» **Your objective**
For every line in the records that has the word "from", make a copy.

Stored records
*-*-*

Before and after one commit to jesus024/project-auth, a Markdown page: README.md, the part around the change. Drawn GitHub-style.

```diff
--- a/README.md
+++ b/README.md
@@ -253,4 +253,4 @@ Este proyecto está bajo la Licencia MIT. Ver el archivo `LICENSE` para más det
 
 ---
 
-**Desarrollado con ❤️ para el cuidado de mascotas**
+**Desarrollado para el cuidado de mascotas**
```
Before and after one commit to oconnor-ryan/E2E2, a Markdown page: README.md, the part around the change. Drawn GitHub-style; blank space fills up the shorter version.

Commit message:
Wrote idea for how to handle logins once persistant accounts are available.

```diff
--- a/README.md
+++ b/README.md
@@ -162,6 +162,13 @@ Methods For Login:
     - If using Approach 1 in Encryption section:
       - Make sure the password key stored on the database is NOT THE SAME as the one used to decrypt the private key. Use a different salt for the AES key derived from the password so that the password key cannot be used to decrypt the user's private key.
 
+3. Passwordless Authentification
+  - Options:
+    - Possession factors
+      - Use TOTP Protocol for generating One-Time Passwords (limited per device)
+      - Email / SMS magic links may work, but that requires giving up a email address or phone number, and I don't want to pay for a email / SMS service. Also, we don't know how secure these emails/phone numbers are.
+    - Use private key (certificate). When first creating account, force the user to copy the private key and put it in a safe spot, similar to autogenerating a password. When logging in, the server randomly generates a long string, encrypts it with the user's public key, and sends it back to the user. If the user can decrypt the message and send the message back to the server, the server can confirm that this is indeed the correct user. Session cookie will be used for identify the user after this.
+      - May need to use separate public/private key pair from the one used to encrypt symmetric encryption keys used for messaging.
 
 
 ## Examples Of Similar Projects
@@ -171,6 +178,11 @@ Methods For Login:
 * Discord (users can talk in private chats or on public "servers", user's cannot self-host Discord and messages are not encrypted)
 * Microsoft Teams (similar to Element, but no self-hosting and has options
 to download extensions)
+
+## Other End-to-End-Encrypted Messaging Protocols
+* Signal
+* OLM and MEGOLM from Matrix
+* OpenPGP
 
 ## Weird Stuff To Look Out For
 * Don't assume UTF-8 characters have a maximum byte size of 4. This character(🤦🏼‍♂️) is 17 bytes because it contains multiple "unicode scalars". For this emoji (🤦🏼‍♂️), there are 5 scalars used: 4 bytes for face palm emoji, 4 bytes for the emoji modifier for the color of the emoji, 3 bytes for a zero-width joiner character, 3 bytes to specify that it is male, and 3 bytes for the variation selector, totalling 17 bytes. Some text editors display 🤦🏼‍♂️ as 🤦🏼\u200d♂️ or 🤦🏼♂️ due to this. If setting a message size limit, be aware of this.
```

*-*-*

» **Output below**
       - Make sure the password key stored on the database is NOT THE SAME as the one used to decrypt the private key. Use a different salt for the AES key derived from the password so that the password key cannot be used to decrypt the user's private key.
+      - May need to use separate public/private key pair from the one used to encrypt symmetric encryption keys used for messaging.
+* OLM and MEGOLM from Matrix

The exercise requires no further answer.